I remember being uncomfortable about the “psionics” in Dungeons and Dragons back when I was a kid. Psychic powers seemed more appropriate in science fiction than fantasy. I mean, we had Mr. Spock’s mind meld in Star Trek, Jedi mind tricks in Star Wars, and telepathy in X-Men. Fantasy was for, well, dungeons and dragons, wizards and magic. But in fact, psychics in the real world are totally fantasy.
Unfortunately, some people find the concept of psychic powers to be more than plausible. They believe in them, and believe in people who claim to have them, giving them money and power over their very souls.
When fantasy is given such power, I have a different term. I call it old-fashioned charlatanism.
Our species has celebrated such liars for centuries, if not forever. Since the rise of science and technology, however, we now have powerful communications media to let them reach wider and wider audiences that are more desperate and more gullible than is healthy around such unscrupulous hucksters.

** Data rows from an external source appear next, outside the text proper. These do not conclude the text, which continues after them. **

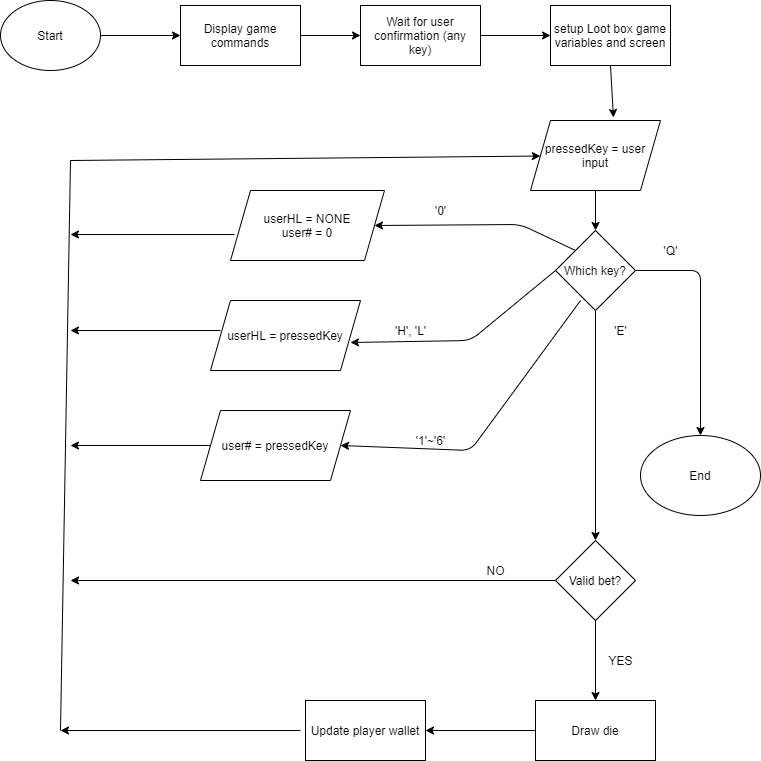
Before: Development files/DiceGameDiagram.png, a diagram exported from draw.io (Issamaysin/BetSimulator). Source tidied: cells renumbered, new cells last; positions are measured from the earlier drawing's top-left corner, leaving out a move shared by most shapes.
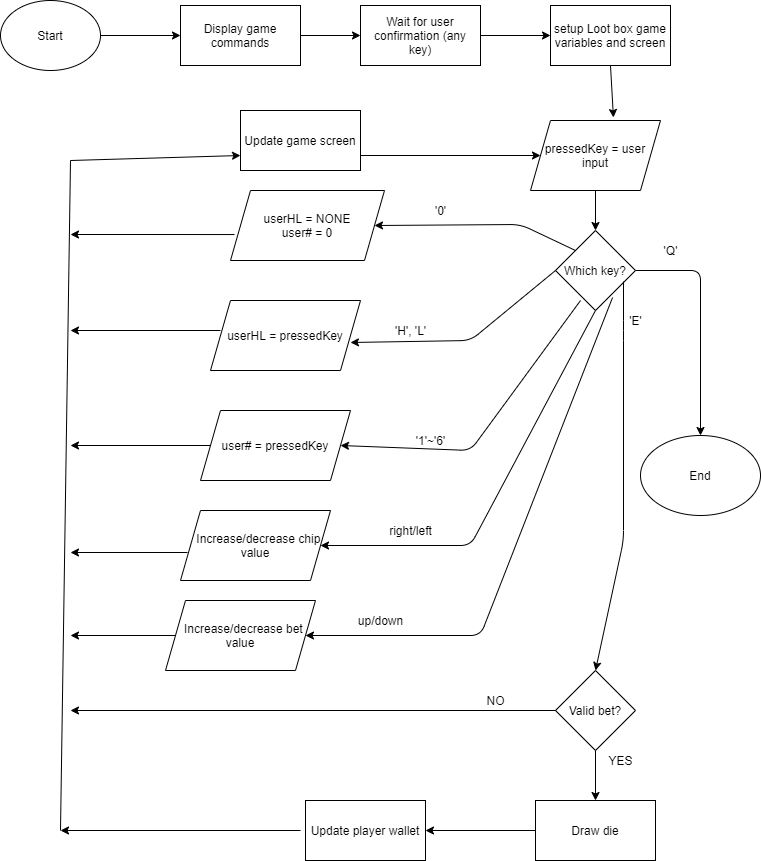
Later version of the same file.

Commit message:
Updated diagram to contain bet and chip functions

What changed in the source:
```diff
@@ -35,14 +35,12 @@
     <mxCell id="12" style="endArrow=classic;html=1;exitX=0.5;exitY=1;exitDx=0;exitDy=0;entryX=0.638;entryY=-0.043;entryDx=0;entryDy=0;entryPerimeter=0;" parent="1" edge="1" source="5" target="9">
       <mxGeometry relative="1" as="geometry" />
     </mxCell>
-    <mxCell id="13" style="endArrow=classic;html=1;" parent="1" edge="1" target="9">
-      <mxGeometry relative="1" as="geometry">
-        <mxPoint x="70" y="160" as="sourcePoint" />
-      </mxGeometry>
+    <mxCell id="13" style="endArrow=classic;html=1;exitX=1;exitY=0.75;exitDx=0;exitDy=0;" parent="1" edge="1" source="49" target="9">
+      <mxGeometry relative="1" as="geometry" />
     </mxCell>
     <mxCell id="14" style="endArrow=none;html=1;" parent="1" edge="1">
       <mxGeometry relative="1" as="geometry">
-        <mxPoint x="60" y="730" as="sourcePoint" />
+        <mxPoint x="60" y="830" as="sourcePoint" />
         <mxPoint x="70" y="160" as="targetPoint" />
       </mxGeometry>
     </mxCell>
@@ -73,8 +71,13 @@
         </Array>
       </mxGeometry>
     </mxCell>
-    <mxCell id="20" style="endArrow=classic;html=1;exitX=0.5;exitY=1;exitDx=0;exitDy=0;entryX=0.5;entryY=0;entryDx=0;entryDy=0;" parent="1" edge="1" source="10" target="32">
-      <mxGeometry relative="1" as="geometry" />
+    <mxCell id="20" style="endArrow=classic;html=1;exitX=0.85;exitY=0.638;exitDx=0;exitDy=0;entryX=0.5;entryY=0;entryDx=0;entryDy=0;exitPerimeter=0;" parent="1" edge="1" source="10" target="32">
+      <mxGeometry relative="1" as="geometry">
+        <Array as="points">
+          <mxPoint x="623" y="330" />
+          <mxPoint x="623" y="540" />
+        </Array>
+      </mxGeometry>
     </mxCell>
     <mxCell id="21" style="endArrow=classic;html=1;exitX=1;exitY=0.5;exitDx=0;exitDy=0;entryX=0.5;entryY=0;entryDx=0;entryDy=0;" parent="1" edge="1" source="10" target="22">
       <mxGeometry relative="1" as="geometry">
@@ -118,39 +121,83 @@
       <mxGeometry x="655" y="240" width="30" height="20" as="geometry" />
     </mxCell>
     <mxCell id="31" value="'E'" style="text;html=1;align=center;verticalAlign=middle;strokeColor=none;" parent="1" vertex="1">
-      <mxGeometry x="605" y="320" width="30" height="20" as="geometry" />
+      <mxGeometry x="620" y="310" width="30" height="20" as="geometry" />
     </mxCell>
     <mxCell id="32" value="Valid bet?" style="rhombus;whiteSpace=wrap;html=1;" parent="1" vertex="1">
-      <mxGeometry x="555" y="540" width="80" height="80" as="geometry" />
+      <mxGeometry x="555" y="670" width="80" height="80" as="geometry" />
     </mxCell>
     <mxCell id="33" style="endArrow=classic;html=1;exitX=0;exitY=0.5;exitDx=0;exitDy=0;" parent="1" edge="1" source="32">
       <mxGeometry relative="1" as="geometry">
-        <mxPoint x="70" y="580" as="targetPoint" />
+        <mxPoint x="70" y="710" as="targetPoint" />
       </mxGeometry>
     </mxCell>
     <mxCell id="34" value="NO" style="text;html=1;align=center;verticalAlign=middle;strokeColor=none;" parent="1" vertex="1">
-      <mxGeometry x="480" y="560" width="30" height="20" as="geometry" />
+      <mxGeometry x="480" y="690" width="30" height="20" as="geometry" />
     </mxCell>
     <mxCell id="35" style="endArrow=classic;html=1;exitX=0.5;exitY=1;exitDx=0;exitDy=0;entryX=0.5;entryY=0;entryDx=0;entryDy=0;" parent="1" edge="1" source="32" target="37">
       <mxGeometry relative="1" as="geometry" />
     </mxCell>
     <mxCell id="36" value="YES" style="text;html=1;align=center;verticalAlign=middle;strokeColor=none;" parent="1" vertex="1">
-      <mxGeometry x="600" y="650" width="40" height="20" as="geometry" />
+      <mxGeometry x="600" y="750" width="40" height="20" as="geometry" />
     </mxCell>
     <mxCell id="37" value="Draw die" style="rounded=0;whiteSpace=wrap;html=1;" parent="1" vertex="1">
-      <mxGeometry x="535" y="700" width="120" height="60" as="geometry" />
+      <mxGeometry x="535" y="800" width="120" height="60" as="geometry" />
     </mxCell>
     <mxCell id="38" value="Update player wallet" style="rounded=0;whiteSpace=wrap;html=1;" parent="1" vertex="1">
-      <mxGeometry x="305" y="700" width="120" height="60" as="geometry" />
+      <mxGeometry x="305" y="800" width="120" height="60" as="geometry" />
     </mxCell>
     <mxCell id="39" style="endArrow=classic;html=1;" parent="1" edge="1">
       <mxGeometry relative="1" as="geometry">
-        <mxPoint x="300" y="730" as="sourcePoint" />
-        <mxPoint x="60" y="730" as="targetPoint" />
+        <mxPoint x="300" y="830" as="sourcePoint" />
+        <mxPoint x="60" y="830" as="targetPoint" />
       </mxGeometry>
     </mxCell>
     <mxCell id="40" style="endArrow=classic;html=1;exitX=0;exitY=0.5;exitDx=0;exitDy=0;entryX=1;entryY=0.5;entryDx=0;entryDy=0;" parent="1" edge="1" source="37" target="38">
       <mxGeometry relative="1" as="geometry" />
     </mxCell>
+    <mxCell id="41" style="endArrow=classic;html=1;exitX=0.5;exitY=1;exitDx=0;exitDy=0;entryX=1;entryY=0.5;entryDx=0;entryDy=0;" parent="1" edge="1" source="10" target="42">
+      <mxGeometry relative="1" as="geometry">
+        <Array as="points">
+          <mxPoint x="470" y="545" />
+        </Array>
+      </mxGeometry>
+    </mxCell>
+    <mxCell id="42" value="&amp;nbsp; Increase/decrease chip value" style="shape=parallelogram;perimeter=parallelogramPerimeter;whiteSpace=wrap;html=1;fixedSize=1;" parent="1" vertex="1">
+      <mxGeometry x="180" y="510" width="150" height="70" as="geometry" />
+    </mxCell>
+    <mxCell id="43" value="&amp;nbsp; Increase/decrease bet value" style="shape=parallelogram;perimeter=parallelogramPerimeter;whiteSpace=wrap;html=1;fixedSize=1;" parent="1" vertex="1">
+      <mxGeometry x="165" y="600" width="150" height="70" as="geometry" />
+    </mxCell>
+    <mxCell id="44" value="right/left" style="text;html=1;align=center;verticalAlign=middle;strokeColor=none;" parent="1" vertex="1">
+      <mxGeometry x="380" y="520" width="60" height="20" as="geometry" />
+    </mxCell>
+    <mxCell id="45" style="endArrow=classic;html=1;exitX=0.713;exitY=0.838;exitDx=0;exitDy=0;exitPerimeter=0;entryX=1;entryY=0.5;entryDx=0;entryDy=0;" parent="1" edge="1" source="10" target="43">
+      <mxGeometry relative="1" as="geometry">
+        <Array as="points">
+          <mxPoint x="480" y="635" />
+        </Array>
+      </mxGeometry>
+    </mxCell>
+    <mxCell id="46" value="up/down" style="text;html=1;align=center;verticalAlign=middle;strokeColor=none;" parent="1" vertex="1">
+      <mxGeometry x="350" y="610" width="60" height="20" as="geometry" />
+    </mxCell>
+    <mxCell id="47" style="endArrow=classic;html=1;exitX=0.047;exitY=0.6;exitDx=0;exitDy=0;exitPerimeter=0;" parent="1" edge="1" source="42">
+      <mxGeometry relative="1" as="geometry">
+        <mxPoint x="70" y="552" as="targetPoint" />
+      </mxGeometry>
+    </mxCell>
+    <mxCell id="48" style="endArrow=classic;html=1;exitX=0;exitY=0.5;exitDx=0;exitDy=0;" parent="1" edge="1" source="43">
+      <mxGeometry relative="1" as="geometry">
+        <mxPoint x="70" y="635" as="targetPoint" />
+      </mxGeometry>
+    </mxCell>
+    <mxCell id="49" value="Update game screen" style="rounded=0;whiteSpace=wrap;html=1;" parent="1" vertex="1">
+      <mxGeometry x="240" y="110" width="120" height="60" as="geometry" />
+    </mxCell>
+    <mxCell id="50" style="endArrow=classic;html=1;entryX=0;entryY=0.75;entryDx=0;entryDy=0;" parent="1" edge="1" target="49">
+      <mxGeometry relative="1" as="geometry">
+        <mxPoint x="70" y="160" as="sourcePoint" />
+      </mxGeometry>
+    </mxCell>
   </root>
 </mxGraphModel>
```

What recently sparked this train of thought again were the shocking events in Cleveland, Ohio, and the rescue of three young women released from a decade of captivity. One of them, Amanda Berry, was the subject of a prognostication by self-proclaimed psychic Sylvia Browne on the Montel Williams Show back in 2006. Browne, using her psychic powers, told the girl’s mother that she was dead, and the mother died a couple of years later believing that.
This is terrible and disgusting, but it gets worse. She’s done this before, falsely telling parents that a missing boy was dead, when he was later found alive.
This is a morally ugly and terrible thing to do to people. She causes pain to people, lies to people, and makes the world a worse place, by pretending that cold reading tactics and guesses are actual psychic powers.
She’s not the only one. TV shows, networks, and publishers have a reprehensible track record of giving these people a platform and audience. Jonathan Edward’s show Crossing Over on the SciFi Channel and more recently Long Island Medium are a couple of other prominent examples of these modern con artists who exploit desperate, grieving people. We should not enable these evil predators. Sylvia Browne and her ilk are vultures.
I’m tired of the effort to actively ignore these blights on our society. I respect the rights of people to believe what they want, but I don’t respect all those beliefs. I couldn’t be a moral, scientific, logical person and do otherwise. Let me let James Randi spell it out in this video:
Think about this vulture making obscene amounts of money exploiting desperate, emotional people with missing children or other deeply held concerns. Think about a mother dying thinking her daughter was dead based of unsupported claims of psychic powers when that daughter would someday escape to her freedom. Miss Cleo was a psychic joke that law enforcement took down, but there are more that they should not only stop working with, but denounce and even prosecute when the opportunity arises.
This is not the first time Sylvia Browne has mistakenly told parents that their missing child was dead, but it ought to be the last.